Director, Writer, Cinematographer
Bille August was born in Brede, near Copenhagen, Denmark. He graduated from the Danish Film School in 1971 as a director of photography. He began working in the television industry, and then moved into film. His first feature as director of photography was Homeward in the Night (1977), after which he quickly migrated to directing with the feature film Honeymoon the following year, for which he also wrote the screenplay.
August spent the next few years directing for television and as a director of photography for several films, before a series of directing successes, such as Zappa (1983) and its popular sequel Twist and Shout (1984), led to his adapting the novel Pelle the Conqueror in 1987. Starring Max von Sydow, this highly-praised film about Swedish migrants and their new life on a Danish island won the Oscar for Best Foreign Film as well as the Palme d'Or at the Cannes Festival.
The international success of Pelle the Conqueror resulted in the renowned Swedish director Ingmar Bergman asking August to direct a television miniseries he had written. Bergman's screenplay, The Best Intentions, was about his parents' early life. The miniseries ran for five-and-a-half hours, broadcast in 1991, and a three hour cinema version was subsequently released in 1992. Again starring Max von Sydow, Den Goda viljan (The Best Intentions) met with great acclaim, winning the Palme d'Or at Cannes, thus admitting August to the esteemed company of only a handful of directors who have won cinema's most prestigious prize twice. At the same festival, Pernilla August, whom August had married in 1991, won theprix d'interpretation féminine or Best Actress award for her portrayal of Ingmar's mother, Anna Åkerblom Bergman.
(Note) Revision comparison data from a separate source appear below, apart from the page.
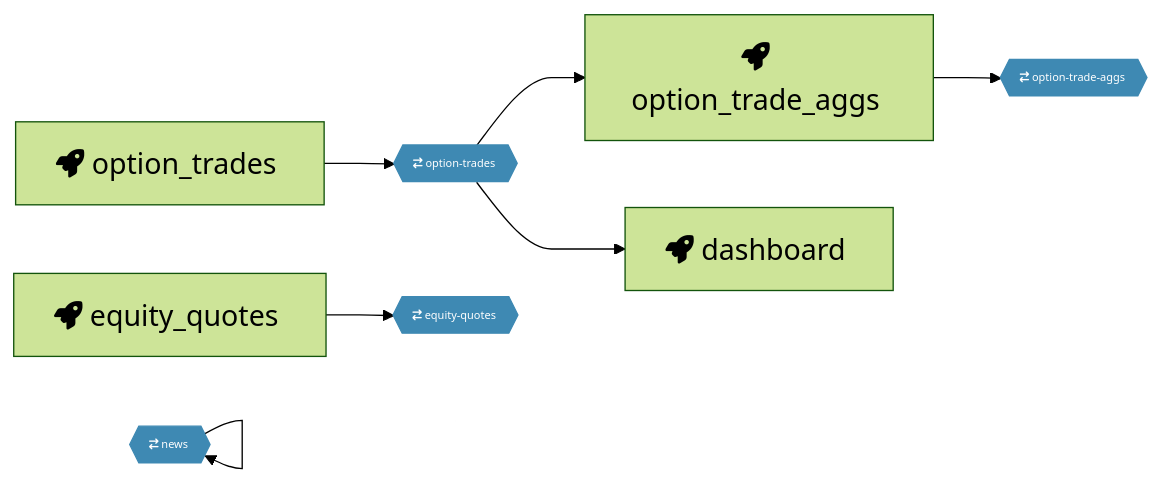
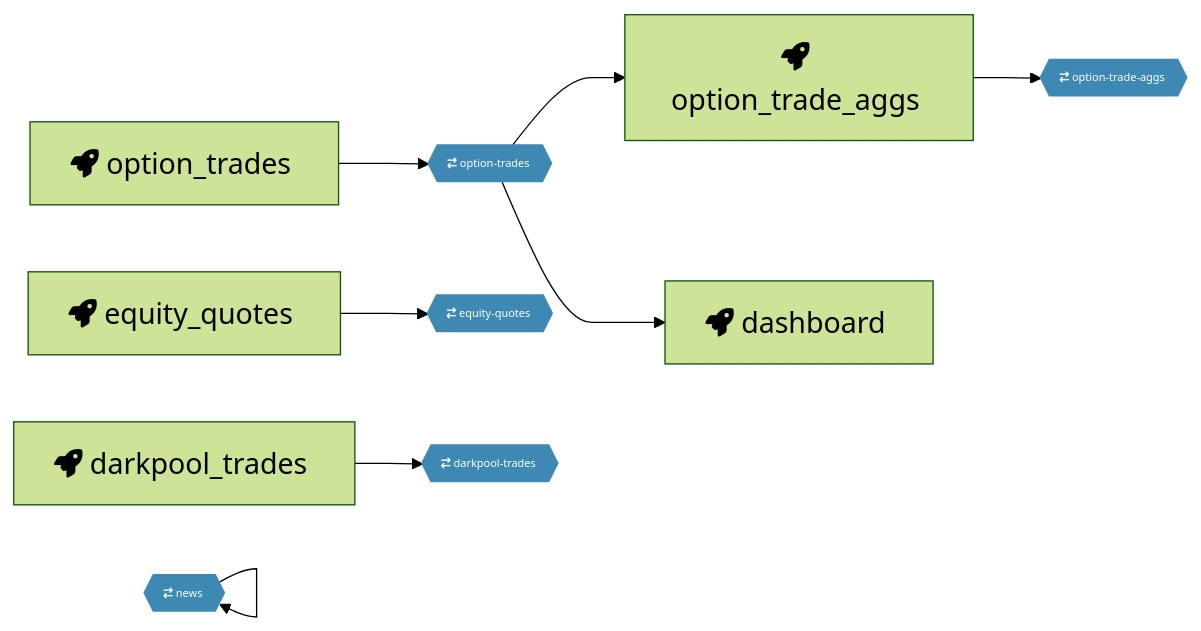
Before and after one commit to macanderson/ts-data-pipeline: the diagram in pipeline.md, drawn with Mermaid (forest theme). The commit also changed 6 other files, not shown here.

````diff
--- a/pipeline.md
+++ b/pipeline.md
@@ -1,17 +1,18 @@
 ```mermaid
 %%{ init: { 'flowchart': { 'curve': 'monotoneX' } } }%%
 graph LR;
 option_trades[fa:fa-rocket option_trades &#8205] --> option-trades{{ fa:fa-arrow-right-arrow-left option-trades &#8205}}:::topic;
 option-trades{{ fa:fa-arrow-right-arrow-left option-trades &#8205}}:::topic --> option_trade_aggs[fa:fa-rocket option_trade_aggs &#8205];
 option_trade_aggs[fa:fa-rocket option_trade_aggs &#8205] --> option-trade-aggs{{ fa:fa-arrow-right-arrow-left option-trade-aggs &#8205}}:::topic;
 equity_quotes[fa:fa-rocket equity_quotes &#8205] --> equity-quotes{{ fa:fa-arrow-right-arrow-left equity-quotes &#8205}}:::topic;
 option-trades{{ fa:fa-arrow-right-arrow-left option-trades &#8205}}:::topic --> dashboard[fa:fa-rocket dashboard &#8205];
 news[fa:fa-rocket news &#8205] --> news{{ fa:fa-arrow-right-arrow-left news &#8205}}:::topic;
+darkpool_trades[fa:fa-rocket darkpool_trades &#8205] --> darkpool-trades{{ fa:fa-arrow-right-arrow-left darkpool-trades &#8205}}:::topic;
 
 
 classDef default font-size:110%;
 classDef topic font-size:80%;
 classDef topic fill:#3E89B3;
 classDef topic stroke:#3E89B3;
 classDef topic color:white;
 ```
````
August has continued to make features in both Hollywood and Scandinavia, adapting literary works for The House of the Spirits (1993), Smilla’s Feeling for Snow (1997), Les Misérables (1998) and A Song for Martin (2001). He also directs for television, making a version of the play Detaljer (2003) for Danish television, and episodes of the American series, The Young Indiana Jones Chronicles. He was a member of the jury at the Cannes Film Festival in 2002, and was one of over thirty directors who contributed a short piece to the collective film about cinema,Chacun son Cinéma (To Each His Own Cinema, 2007).
In 2007, August released the film Goodbye, Bafana, in three languages (English, Afrikaans and Xhosa), which is based on the memories of Nelson Mandela's guard. In 2011, August became the first Western director invited by the Chinese film studio. He took the position of art director of the young company Tianpeng Media and founded his own film studio in the city of Hangzhou, and the authorities suggested him a post of cultural advisor.
At the 11th Danish Wave Film Festival one of the Director's latest works will be presented - the historical drama Lucky Per (2018).